Learn about the types of wood used in Takamine Guitars. The better your understanding of the unique sonic characteristics that distinguish different woods, the easier it is to find the right type of guitar for your playing style and needs. That lets me hear how the guitar itself affects the sound. Take two identical electric guitar models that are identical in their wood types, play them acoustically, and you can often hear differences, even though the strings, frets, tuners etc.
Guitar Tone Woods
Oregon Wild Wood is the luthiers source for fine tone wood from the Pacific NW. The tonewoods we offer is sourced in ecologically friendly ways including forest and urban salvage, commercial fruit and nut grove salvage, recycling and re-purposing. The electric guitar and bass tone is influenced by a number of factors amongst which are wood, hardware, type of pickups and their placement along the scale. From guide: Guitar Wood Types and Tones (Body, Body top, Neck, Fretboard) Chapter 1.Guitar Body Woods Basswood:Basswood is a soft wood with tight grains. Put simply, tonewood is the wood within a guitar’s construction that contributes to its tone. In the case of an acoustic guitar, this is largely the guitar body, which is divided into two sections: the top (or soundboard), and the back and sides (usually considered together as they are nearly always made of the same material). After two months of testing, a La Trobe University researcher finds that electric guitar sound is unaffected by the body of the instrument. Of the few things that we can do to a guitar and still call it a guitar, changing the wood it is made of will have the least impact upon the quality of the sound that it produces.

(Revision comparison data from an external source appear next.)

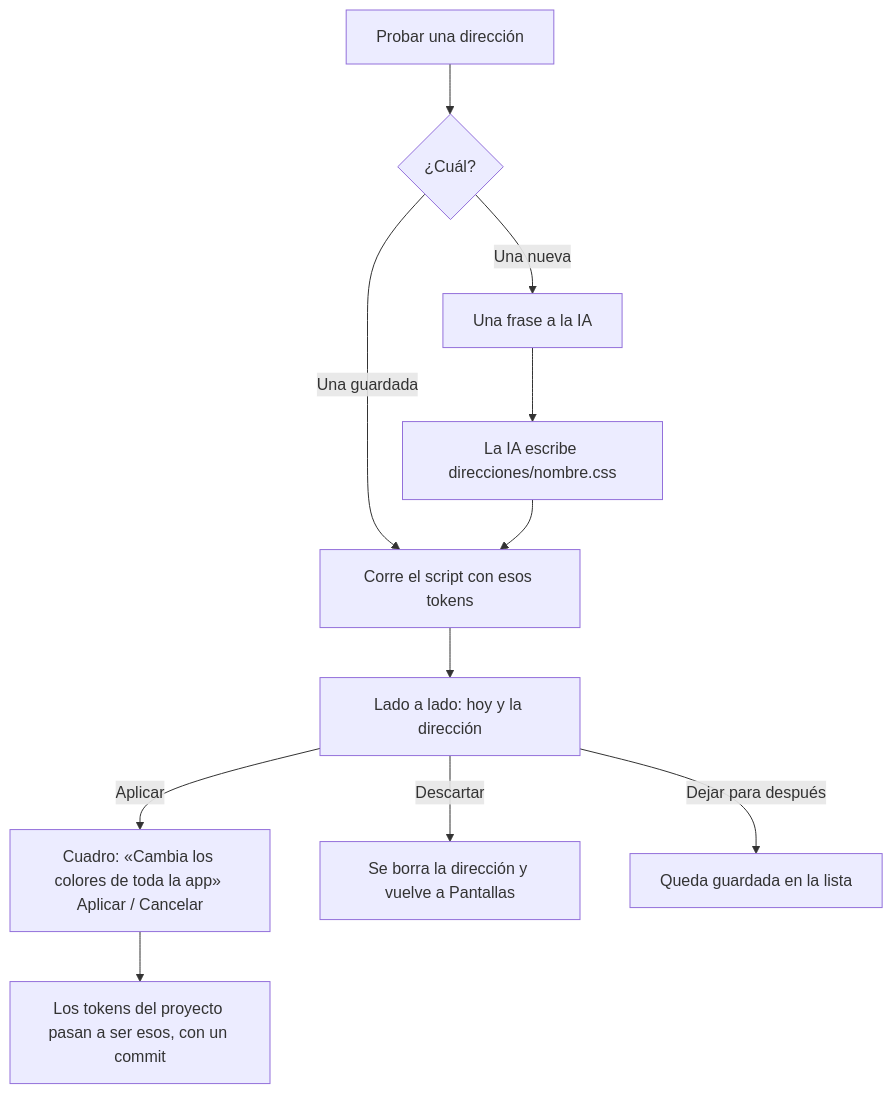
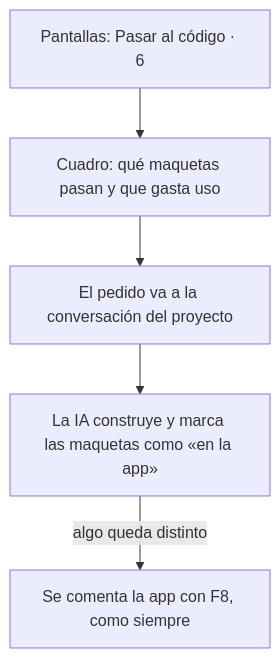
The third of 3 diagrams in docs/modulos/diseno/ux.md (LlanosLautaro/Iridium), drawn with Mermaid before and after one commit. The commit also changed other lines of this file and 6 other files, not shown here.

````diff
--- a/docs/modulos/diseno/ux.md
+++ b/docs/modulos/diseno/ux.md
@@ -138,10 +155,6 @@
 ```mermaid
 flowchart TD
-  A[Probar una dirección] --> B{¿Cuál?}
-  B -- Una guardada --> D
-  B -- Una nueva --> C[Una frase a la IA] --> C2[La IA escribe direcciones/nombre.css] --> D
-  D[Corre el script con esos tokens] --> E[Lado a lado: hoy y la dirección]
-  E -- Aplicar --> F[Cuadro: «Cambia los colores de toda la app» Aplicar / Cancelar] --> G[Los tokens del proyecto pasan a ser esos, con un commit]
-  E -- Descartar --> H[Se borra la dirección y vuelve a Pantallas]
-  E -- Dejar para después --> I[Queda guardada en la lista]
+  A[Pantallas: Pasar al código · 6] --> B[Cuadro: qué maquetas pasan y que gasta uso] --> C[El pedido va a la conversación del proyecto]
+  C --> D[La IA construye y marca las maquetas como «en la app»]
+  D -- algo queda distinto --> E[Se comenta la app con F8, como siempre]
 ```
````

Most bass guitars are constructed out of wood. Tone wood refers to the woods used in a bass to enhance the sound, or tone, of the bass guitar. One thing to consider when buying a bass guitar is the hardness or softness of the woods used. Your guide to all the tone woods and timbers used in the construction of electric guitars: Alder, Ash, Basswood, Mahogany and Maple. When a Warr Guitar is ordered there are many choices to be made about the woods used in construction. This means that one can essentially sculpt the tone that will be produced in the final guitar, and the possibilities are virtually endless, considering all the choices Warr Guitars provides, most of which are at no extra cost.